**TRY IT:** In the listing, find every line that has the string "reader" and copy it.

**EXTRACTED RECORDS:**
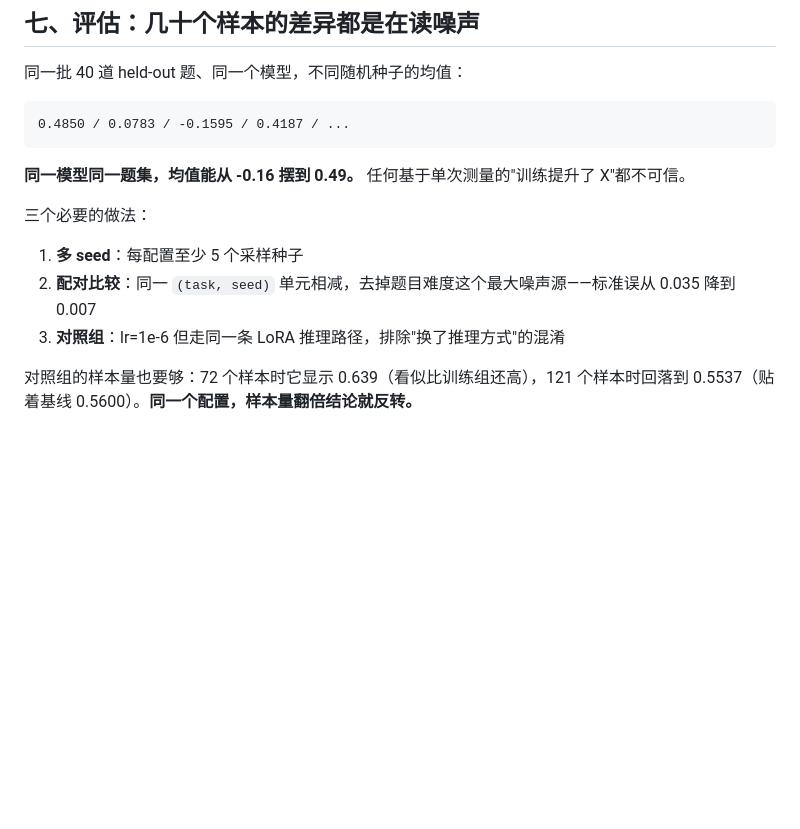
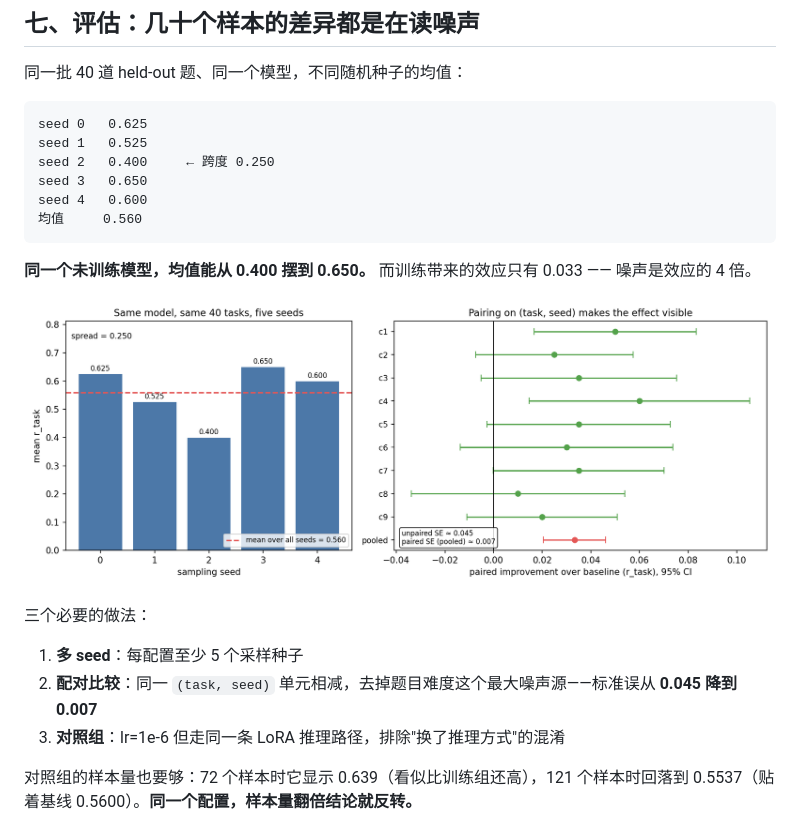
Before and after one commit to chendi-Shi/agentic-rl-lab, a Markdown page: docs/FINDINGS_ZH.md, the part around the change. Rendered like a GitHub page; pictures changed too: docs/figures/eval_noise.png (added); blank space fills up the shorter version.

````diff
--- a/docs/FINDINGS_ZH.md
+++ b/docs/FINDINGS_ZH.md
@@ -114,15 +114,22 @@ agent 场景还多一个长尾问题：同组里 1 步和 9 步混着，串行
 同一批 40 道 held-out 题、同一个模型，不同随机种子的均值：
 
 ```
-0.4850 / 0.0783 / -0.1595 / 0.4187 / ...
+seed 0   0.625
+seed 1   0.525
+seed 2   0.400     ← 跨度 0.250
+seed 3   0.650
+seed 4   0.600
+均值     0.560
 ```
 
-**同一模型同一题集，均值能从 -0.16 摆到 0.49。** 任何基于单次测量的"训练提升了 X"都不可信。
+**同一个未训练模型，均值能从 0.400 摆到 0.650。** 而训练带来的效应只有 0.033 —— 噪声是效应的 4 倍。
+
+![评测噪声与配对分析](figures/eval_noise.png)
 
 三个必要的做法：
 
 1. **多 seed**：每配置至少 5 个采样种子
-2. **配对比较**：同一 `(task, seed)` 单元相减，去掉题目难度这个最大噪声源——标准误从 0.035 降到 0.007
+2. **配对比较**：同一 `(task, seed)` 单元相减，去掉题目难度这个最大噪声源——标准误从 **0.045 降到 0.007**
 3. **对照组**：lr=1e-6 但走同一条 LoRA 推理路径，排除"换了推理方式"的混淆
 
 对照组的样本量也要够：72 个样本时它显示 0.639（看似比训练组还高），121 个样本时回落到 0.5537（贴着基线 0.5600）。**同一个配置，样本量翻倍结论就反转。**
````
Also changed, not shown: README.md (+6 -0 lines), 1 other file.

...

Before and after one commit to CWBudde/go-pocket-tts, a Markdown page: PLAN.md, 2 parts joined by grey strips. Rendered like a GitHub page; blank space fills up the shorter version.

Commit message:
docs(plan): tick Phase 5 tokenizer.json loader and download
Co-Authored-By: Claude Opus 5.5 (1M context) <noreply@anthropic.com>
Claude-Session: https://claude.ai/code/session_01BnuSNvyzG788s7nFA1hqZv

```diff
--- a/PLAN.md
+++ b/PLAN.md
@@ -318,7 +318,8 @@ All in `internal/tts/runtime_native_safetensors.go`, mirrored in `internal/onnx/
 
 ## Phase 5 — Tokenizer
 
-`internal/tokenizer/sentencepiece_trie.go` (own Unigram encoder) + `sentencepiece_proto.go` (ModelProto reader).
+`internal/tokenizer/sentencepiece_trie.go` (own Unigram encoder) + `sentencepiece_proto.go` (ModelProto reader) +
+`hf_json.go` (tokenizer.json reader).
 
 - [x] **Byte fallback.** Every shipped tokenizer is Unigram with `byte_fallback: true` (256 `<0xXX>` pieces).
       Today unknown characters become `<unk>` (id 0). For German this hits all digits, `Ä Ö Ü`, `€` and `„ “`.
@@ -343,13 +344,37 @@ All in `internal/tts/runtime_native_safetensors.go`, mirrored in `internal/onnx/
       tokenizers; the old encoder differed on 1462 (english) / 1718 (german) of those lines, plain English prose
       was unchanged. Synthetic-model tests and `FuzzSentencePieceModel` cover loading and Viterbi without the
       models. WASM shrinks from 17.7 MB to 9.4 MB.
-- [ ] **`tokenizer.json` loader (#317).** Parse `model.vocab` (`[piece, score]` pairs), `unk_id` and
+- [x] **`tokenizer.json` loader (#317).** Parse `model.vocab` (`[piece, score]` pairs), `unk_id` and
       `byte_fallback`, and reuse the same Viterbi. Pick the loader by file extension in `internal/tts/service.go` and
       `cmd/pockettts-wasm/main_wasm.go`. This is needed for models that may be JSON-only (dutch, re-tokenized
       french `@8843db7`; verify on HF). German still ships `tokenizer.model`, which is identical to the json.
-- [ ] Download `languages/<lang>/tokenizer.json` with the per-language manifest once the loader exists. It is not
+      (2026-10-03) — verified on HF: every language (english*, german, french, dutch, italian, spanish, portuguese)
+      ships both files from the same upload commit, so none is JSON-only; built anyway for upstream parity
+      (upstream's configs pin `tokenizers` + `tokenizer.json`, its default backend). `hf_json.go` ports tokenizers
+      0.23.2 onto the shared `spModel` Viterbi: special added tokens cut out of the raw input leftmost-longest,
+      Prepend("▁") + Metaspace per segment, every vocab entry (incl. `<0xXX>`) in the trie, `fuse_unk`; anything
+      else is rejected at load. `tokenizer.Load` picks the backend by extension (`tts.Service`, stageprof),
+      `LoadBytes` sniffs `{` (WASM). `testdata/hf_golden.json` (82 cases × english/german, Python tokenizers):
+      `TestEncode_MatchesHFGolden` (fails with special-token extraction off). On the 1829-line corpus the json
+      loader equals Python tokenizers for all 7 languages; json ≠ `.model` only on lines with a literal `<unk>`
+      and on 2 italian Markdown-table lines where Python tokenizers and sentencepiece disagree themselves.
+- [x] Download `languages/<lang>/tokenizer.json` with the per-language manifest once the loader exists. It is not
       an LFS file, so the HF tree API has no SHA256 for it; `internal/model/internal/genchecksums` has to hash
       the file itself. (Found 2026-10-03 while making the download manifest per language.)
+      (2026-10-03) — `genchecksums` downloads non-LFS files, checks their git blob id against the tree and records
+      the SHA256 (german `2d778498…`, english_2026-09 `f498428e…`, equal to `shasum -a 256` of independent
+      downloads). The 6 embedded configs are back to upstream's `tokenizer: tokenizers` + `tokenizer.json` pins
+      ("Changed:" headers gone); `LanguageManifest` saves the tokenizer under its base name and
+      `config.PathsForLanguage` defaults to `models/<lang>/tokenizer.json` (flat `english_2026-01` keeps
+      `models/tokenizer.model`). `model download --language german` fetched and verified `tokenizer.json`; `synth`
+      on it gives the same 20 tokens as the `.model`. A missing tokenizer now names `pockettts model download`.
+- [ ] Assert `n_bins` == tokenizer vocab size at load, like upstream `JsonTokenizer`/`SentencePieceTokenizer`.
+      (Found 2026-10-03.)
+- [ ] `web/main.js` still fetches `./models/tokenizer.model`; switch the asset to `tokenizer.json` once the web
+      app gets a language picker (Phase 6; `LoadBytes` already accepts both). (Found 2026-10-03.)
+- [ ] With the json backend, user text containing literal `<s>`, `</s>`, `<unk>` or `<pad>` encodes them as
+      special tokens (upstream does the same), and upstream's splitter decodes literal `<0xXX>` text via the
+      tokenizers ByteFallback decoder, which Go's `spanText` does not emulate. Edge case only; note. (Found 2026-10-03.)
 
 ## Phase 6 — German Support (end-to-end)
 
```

**RESPONSE TO THIS TASK:**
-`internal/tokenizer/sentencepiece_trie.go` (own Unigram encoder) + `sentencepiece_proto.go` (ModelProto reader).
+`internal/tokenizer/sentencepiece_trie.go` (own Unigram encoder) + `sentencepiece_proto.go` (ModelProto reader) +
+`hf_json.go` (tokenizer.json reader).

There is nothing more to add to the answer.